[Data Boundary: Start]

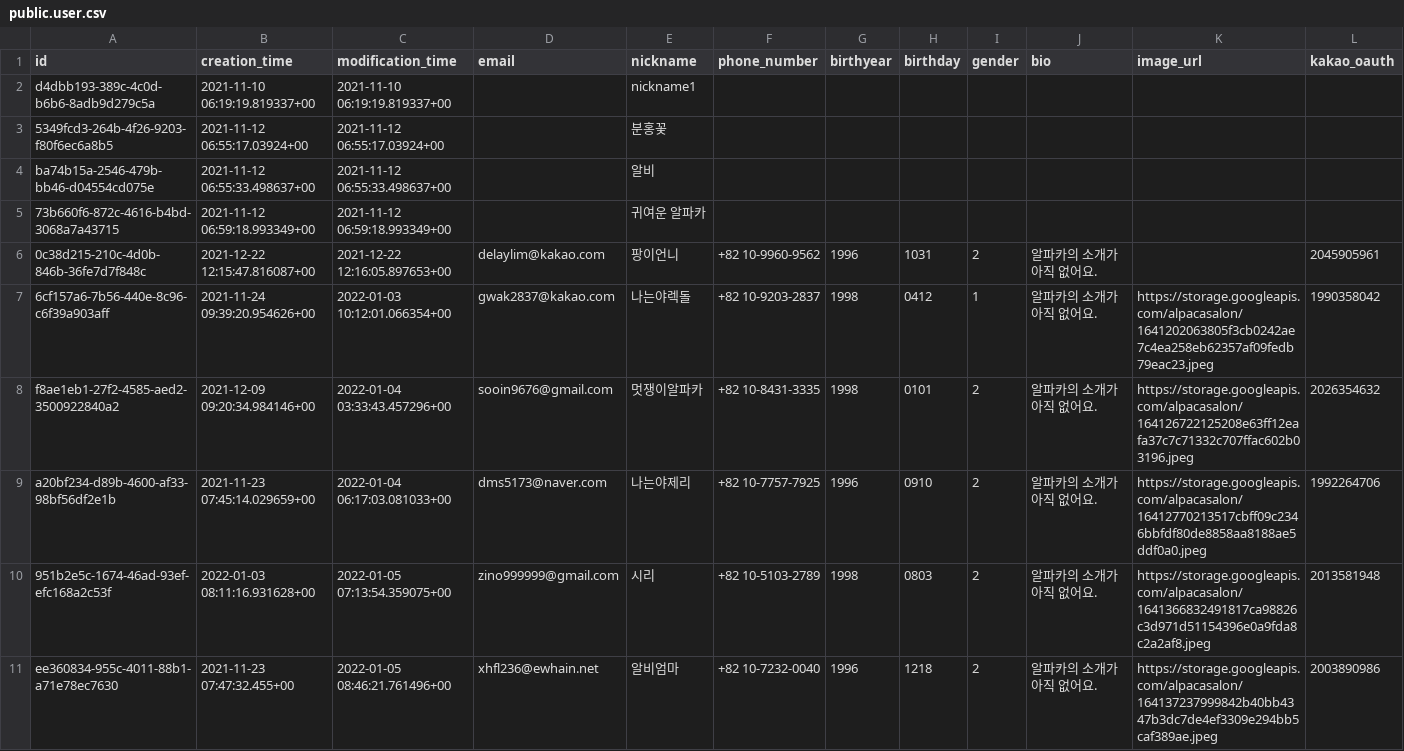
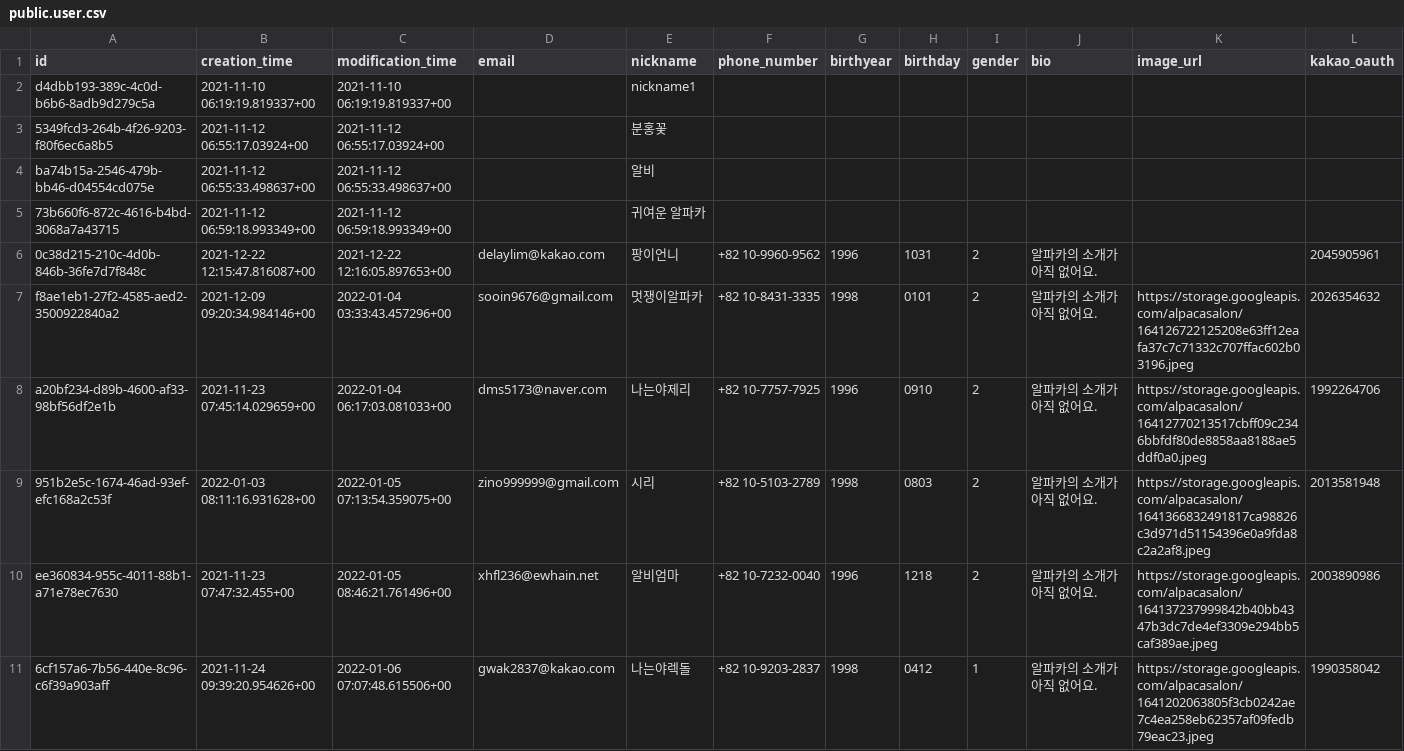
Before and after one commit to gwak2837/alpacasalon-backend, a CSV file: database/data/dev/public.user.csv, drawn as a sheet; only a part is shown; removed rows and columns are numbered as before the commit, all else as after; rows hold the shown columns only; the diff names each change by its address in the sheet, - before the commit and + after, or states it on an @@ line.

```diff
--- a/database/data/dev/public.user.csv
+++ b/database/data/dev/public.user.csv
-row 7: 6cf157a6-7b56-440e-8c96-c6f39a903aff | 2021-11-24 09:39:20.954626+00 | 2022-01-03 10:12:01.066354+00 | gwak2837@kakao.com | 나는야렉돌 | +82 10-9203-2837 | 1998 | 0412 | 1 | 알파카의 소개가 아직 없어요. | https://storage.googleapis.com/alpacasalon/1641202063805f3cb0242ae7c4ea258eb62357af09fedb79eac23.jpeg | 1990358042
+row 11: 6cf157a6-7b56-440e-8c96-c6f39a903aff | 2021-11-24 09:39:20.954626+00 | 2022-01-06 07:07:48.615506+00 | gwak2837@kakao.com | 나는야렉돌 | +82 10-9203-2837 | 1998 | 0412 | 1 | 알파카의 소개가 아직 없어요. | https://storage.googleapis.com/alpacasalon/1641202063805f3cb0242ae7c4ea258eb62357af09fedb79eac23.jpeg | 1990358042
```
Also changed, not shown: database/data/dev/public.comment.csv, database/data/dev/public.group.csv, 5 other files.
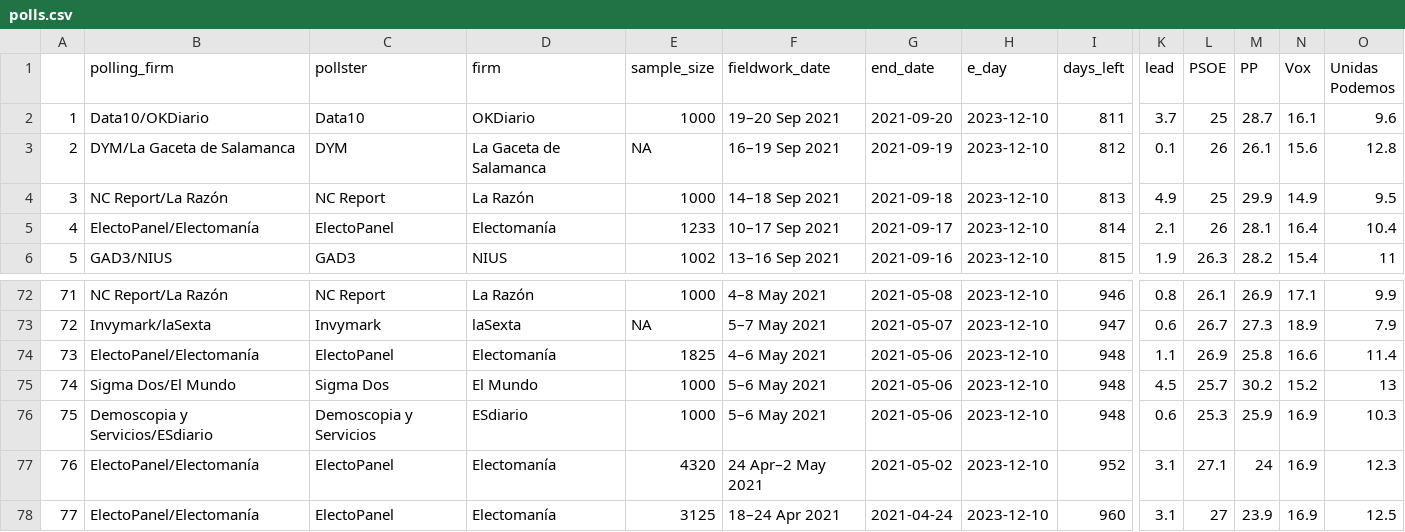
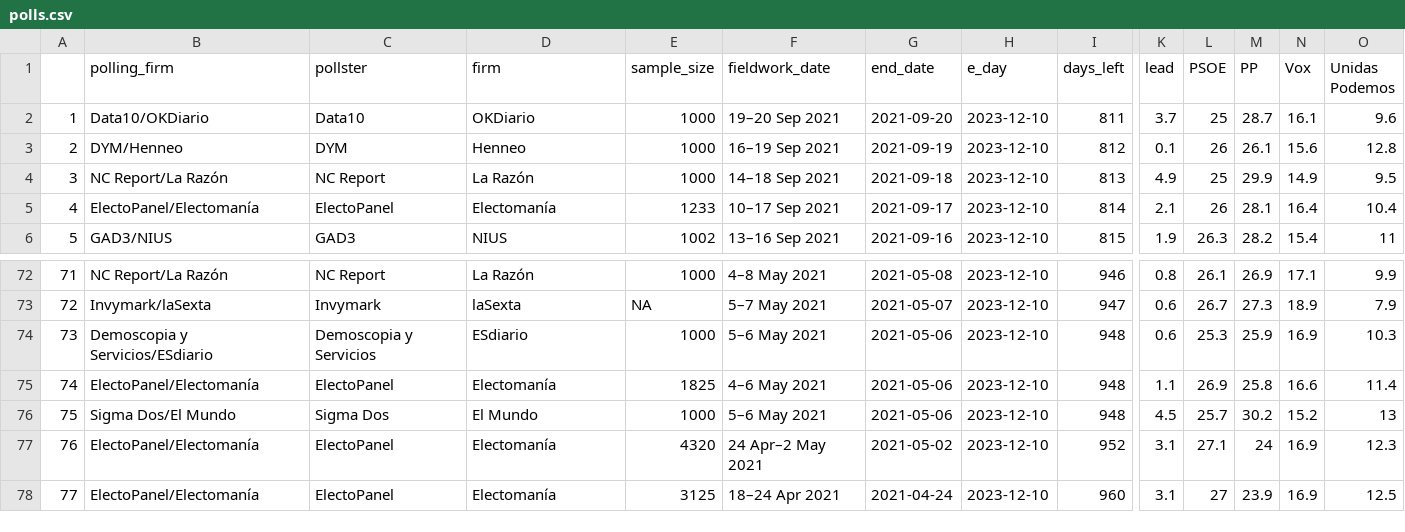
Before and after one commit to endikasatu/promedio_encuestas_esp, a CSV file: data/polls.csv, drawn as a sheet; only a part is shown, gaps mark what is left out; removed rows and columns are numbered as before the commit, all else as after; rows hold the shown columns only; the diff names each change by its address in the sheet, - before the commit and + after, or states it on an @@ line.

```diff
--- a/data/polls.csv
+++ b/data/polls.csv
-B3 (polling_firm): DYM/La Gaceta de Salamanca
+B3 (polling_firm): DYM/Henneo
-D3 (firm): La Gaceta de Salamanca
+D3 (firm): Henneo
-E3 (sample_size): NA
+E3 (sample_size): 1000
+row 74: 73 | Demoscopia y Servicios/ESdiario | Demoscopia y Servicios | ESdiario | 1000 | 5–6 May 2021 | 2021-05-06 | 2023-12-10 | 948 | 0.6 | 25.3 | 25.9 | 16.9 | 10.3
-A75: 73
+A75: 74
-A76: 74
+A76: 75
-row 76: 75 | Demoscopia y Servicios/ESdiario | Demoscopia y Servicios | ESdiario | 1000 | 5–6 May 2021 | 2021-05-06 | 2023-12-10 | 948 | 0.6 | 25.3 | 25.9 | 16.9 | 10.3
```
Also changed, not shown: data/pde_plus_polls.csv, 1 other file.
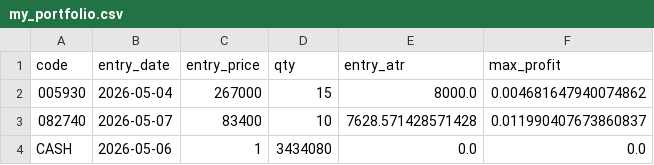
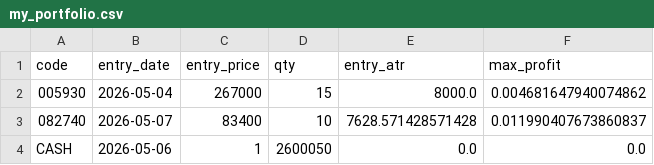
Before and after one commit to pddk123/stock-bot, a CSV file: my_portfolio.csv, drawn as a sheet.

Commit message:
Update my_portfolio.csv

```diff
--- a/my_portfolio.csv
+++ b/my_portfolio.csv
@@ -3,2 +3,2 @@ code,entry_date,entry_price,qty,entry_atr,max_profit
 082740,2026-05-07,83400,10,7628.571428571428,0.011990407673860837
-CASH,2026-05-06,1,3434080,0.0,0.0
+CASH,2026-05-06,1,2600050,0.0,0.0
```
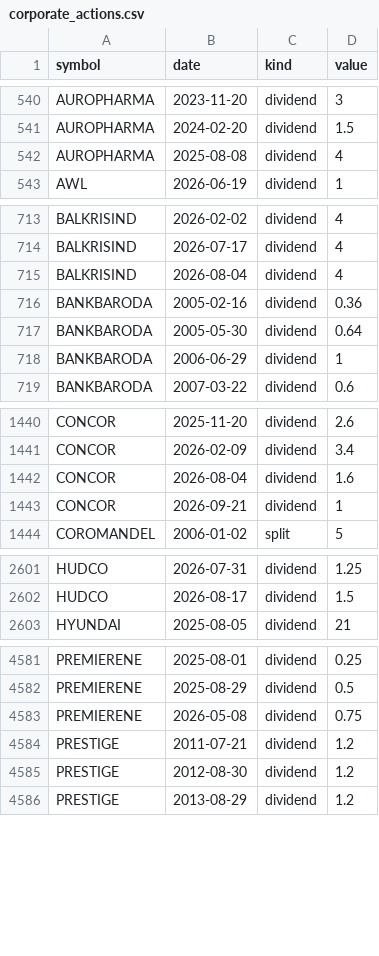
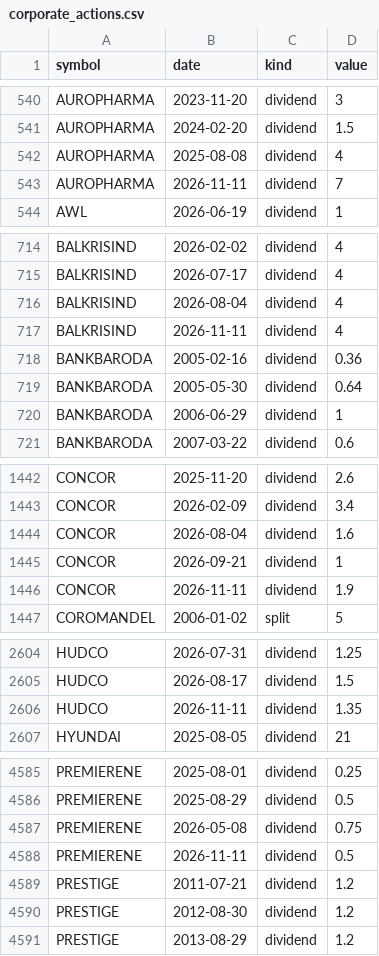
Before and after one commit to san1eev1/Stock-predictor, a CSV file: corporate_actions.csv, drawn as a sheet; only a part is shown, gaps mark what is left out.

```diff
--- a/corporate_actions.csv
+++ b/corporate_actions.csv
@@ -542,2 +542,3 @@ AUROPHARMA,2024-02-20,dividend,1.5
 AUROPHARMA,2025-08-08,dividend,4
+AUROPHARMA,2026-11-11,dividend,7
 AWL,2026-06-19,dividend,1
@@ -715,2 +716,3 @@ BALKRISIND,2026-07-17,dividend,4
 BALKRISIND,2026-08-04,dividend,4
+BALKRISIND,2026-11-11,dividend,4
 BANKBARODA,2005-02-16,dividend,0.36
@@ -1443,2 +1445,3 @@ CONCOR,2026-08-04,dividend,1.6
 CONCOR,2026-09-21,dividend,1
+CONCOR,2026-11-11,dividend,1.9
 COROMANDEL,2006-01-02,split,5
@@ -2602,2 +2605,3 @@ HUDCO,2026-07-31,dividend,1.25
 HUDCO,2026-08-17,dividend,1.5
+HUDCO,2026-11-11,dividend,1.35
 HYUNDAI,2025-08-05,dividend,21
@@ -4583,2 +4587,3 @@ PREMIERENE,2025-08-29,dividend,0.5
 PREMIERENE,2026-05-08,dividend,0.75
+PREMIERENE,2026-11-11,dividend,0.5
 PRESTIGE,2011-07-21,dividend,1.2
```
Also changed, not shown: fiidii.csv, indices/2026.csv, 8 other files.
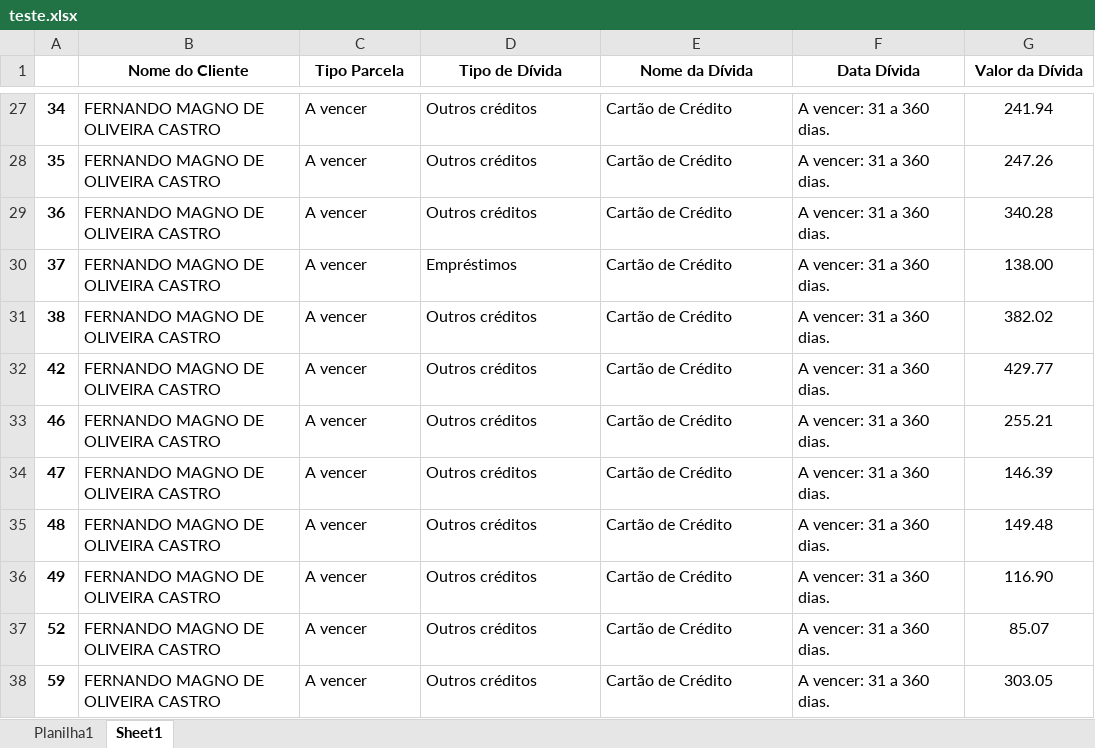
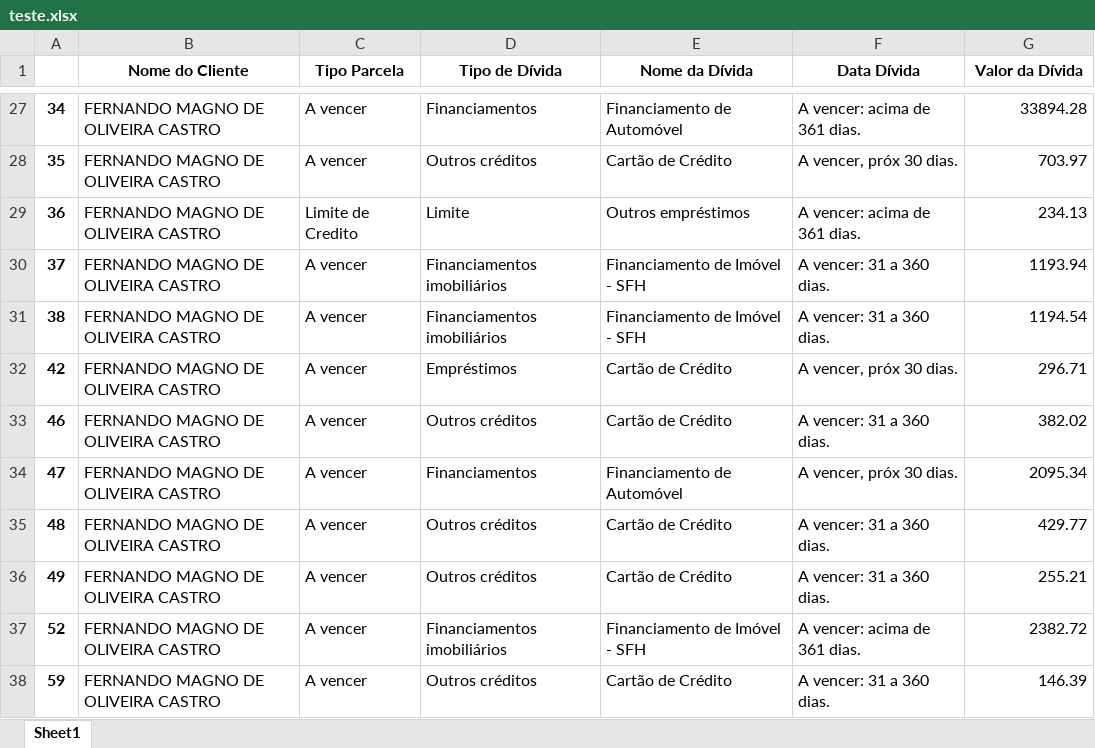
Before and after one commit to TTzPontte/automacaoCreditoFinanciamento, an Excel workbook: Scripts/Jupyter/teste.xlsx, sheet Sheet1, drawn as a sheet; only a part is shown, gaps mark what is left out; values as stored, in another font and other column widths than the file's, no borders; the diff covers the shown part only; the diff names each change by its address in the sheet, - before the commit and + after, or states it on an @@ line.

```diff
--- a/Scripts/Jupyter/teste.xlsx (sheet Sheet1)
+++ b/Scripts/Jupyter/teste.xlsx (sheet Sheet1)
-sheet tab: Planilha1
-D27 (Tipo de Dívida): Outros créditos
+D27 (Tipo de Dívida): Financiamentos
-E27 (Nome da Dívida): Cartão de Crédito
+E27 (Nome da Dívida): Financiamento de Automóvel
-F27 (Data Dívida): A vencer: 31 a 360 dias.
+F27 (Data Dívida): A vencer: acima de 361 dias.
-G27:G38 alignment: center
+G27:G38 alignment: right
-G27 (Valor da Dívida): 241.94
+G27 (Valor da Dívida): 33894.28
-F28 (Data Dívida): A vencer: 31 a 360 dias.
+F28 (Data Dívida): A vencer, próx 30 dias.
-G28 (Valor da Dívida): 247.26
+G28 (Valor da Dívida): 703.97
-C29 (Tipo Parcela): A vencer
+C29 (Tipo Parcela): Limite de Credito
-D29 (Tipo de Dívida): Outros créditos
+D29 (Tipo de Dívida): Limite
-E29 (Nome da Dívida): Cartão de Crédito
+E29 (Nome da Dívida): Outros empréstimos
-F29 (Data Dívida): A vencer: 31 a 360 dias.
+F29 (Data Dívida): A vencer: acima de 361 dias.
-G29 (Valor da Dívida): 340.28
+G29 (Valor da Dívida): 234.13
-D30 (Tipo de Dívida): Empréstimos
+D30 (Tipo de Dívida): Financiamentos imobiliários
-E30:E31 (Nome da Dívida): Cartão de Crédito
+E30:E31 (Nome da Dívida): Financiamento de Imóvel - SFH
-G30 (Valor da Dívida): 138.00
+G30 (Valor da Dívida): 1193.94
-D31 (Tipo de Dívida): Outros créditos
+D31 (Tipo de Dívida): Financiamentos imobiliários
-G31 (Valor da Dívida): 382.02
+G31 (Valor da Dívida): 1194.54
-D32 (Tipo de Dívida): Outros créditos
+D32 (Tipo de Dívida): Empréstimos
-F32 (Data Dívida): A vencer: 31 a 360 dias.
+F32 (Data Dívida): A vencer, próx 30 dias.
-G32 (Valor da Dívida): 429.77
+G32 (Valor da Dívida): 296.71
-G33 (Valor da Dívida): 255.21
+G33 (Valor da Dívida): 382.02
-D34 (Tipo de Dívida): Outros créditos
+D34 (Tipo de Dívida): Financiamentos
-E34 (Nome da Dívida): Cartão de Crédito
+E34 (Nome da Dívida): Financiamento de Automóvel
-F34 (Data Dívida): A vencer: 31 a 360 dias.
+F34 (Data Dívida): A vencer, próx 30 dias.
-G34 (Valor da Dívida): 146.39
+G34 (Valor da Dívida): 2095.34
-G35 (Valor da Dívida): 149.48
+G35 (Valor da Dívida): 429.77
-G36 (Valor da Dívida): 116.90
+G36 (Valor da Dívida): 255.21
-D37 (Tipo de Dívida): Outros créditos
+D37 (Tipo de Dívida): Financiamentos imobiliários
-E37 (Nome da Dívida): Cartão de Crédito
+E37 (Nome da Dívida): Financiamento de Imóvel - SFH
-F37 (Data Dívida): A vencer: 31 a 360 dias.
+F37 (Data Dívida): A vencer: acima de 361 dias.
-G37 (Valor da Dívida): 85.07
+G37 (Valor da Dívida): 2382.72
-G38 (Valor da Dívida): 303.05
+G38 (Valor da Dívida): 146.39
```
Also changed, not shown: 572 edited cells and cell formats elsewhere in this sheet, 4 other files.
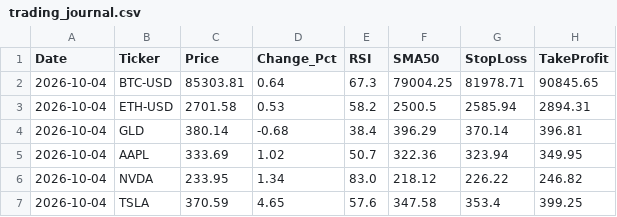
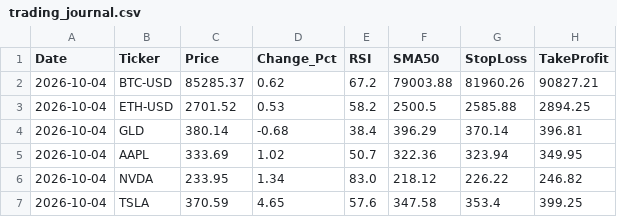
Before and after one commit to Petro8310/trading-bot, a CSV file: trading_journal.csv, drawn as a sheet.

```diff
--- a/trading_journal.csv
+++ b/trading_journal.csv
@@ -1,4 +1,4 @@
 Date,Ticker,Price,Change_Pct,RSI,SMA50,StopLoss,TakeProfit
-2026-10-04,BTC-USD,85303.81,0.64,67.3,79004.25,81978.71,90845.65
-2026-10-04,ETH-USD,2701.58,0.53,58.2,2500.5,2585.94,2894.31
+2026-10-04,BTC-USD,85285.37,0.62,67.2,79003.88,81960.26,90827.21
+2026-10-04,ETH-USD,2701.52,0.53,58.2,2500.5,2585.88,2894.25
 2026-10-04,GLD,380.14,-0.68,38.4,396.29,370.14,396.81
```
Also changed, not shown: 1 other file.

[Data Boundary: End]

> **Work to complete**: Counting every line of the records above that has the word "shown", state the total and give nothing besides it.

> **Written response**: 9